━━━ DATA RECORDS ━━━

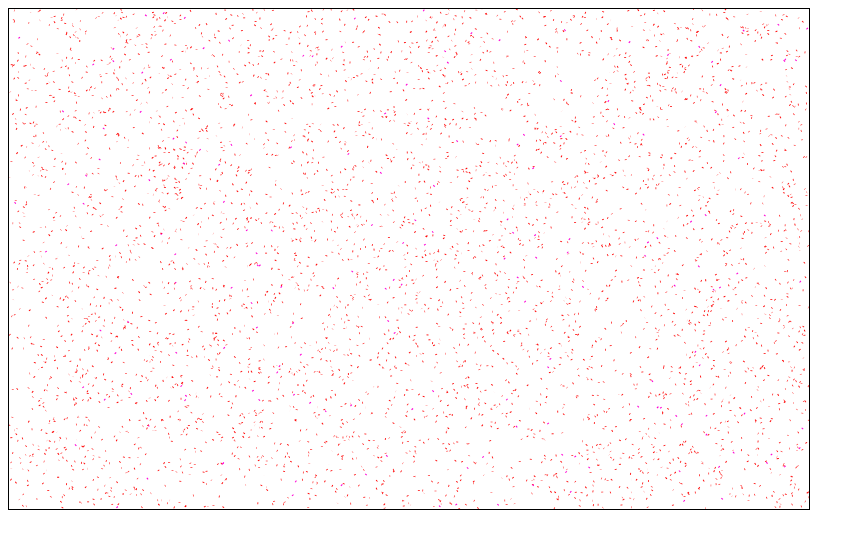
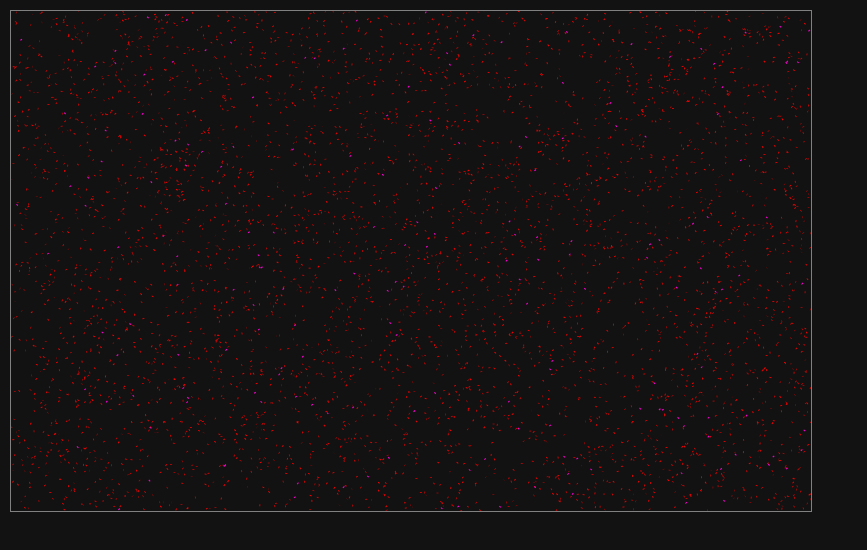
Before and after one commit to gianlucatruda/fluid-sim, a plain HTML site: page index.html in a window 1280 px wide. Shown: the whole page, without its empty margins (0-867 px from the left). Drawn offline with Linux system fonts and the light colour scheme; animation ran at ten frames a second.

Commit message:
Dark mode xx

```diff
--- a/index.html
+++ b/index.html
@@ -7,13 +7,18 @@
     <title>Hello world</title>
     <style>
         body {
-            margin: 10;
+            margin: 10px;
+            background-color: #121212;
+            /* Dark background */
+            color: #ffffff;
+            /* Dark text */
         }
 
         canvas {
             display: block;
-            border: 1px solid black;
+            border: 1px solid gray;
         }
+
     </style>
 </head>
 
```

━━━

▸ **WORK REQUEST**
Reproduce the entries above exactly. Do not include the images.

▸ **EXERCISE RESPONSE**
Before and after one commit to gianlucatruda/fluid-sim, a plain HTML site: page index.html in a window 1280 px wide. Shown: the whole page, without its empty margins (0-867 px from the left). Drawn offline with Linux system fonts and the light colour scheme; animation ran at ten frames a second.

Commit message:
Dark mode xx

```diff
--- a/index.html
+++ b/index.html
@@ -7,13 +7,18 @@
     <title>Hello world</title>
     <style>
         body {
-            margin: 10;
+            margin: 10px;
+            background-color: #121212;
+            /* Dark background */
+            color: #ffffff;
+            /* Dark text */
         }
 
         canvas {
             display: block;
-            border: 1px solid black;
+            border: 1px solid gray;
         }
+
     </style>
 </head>
 
```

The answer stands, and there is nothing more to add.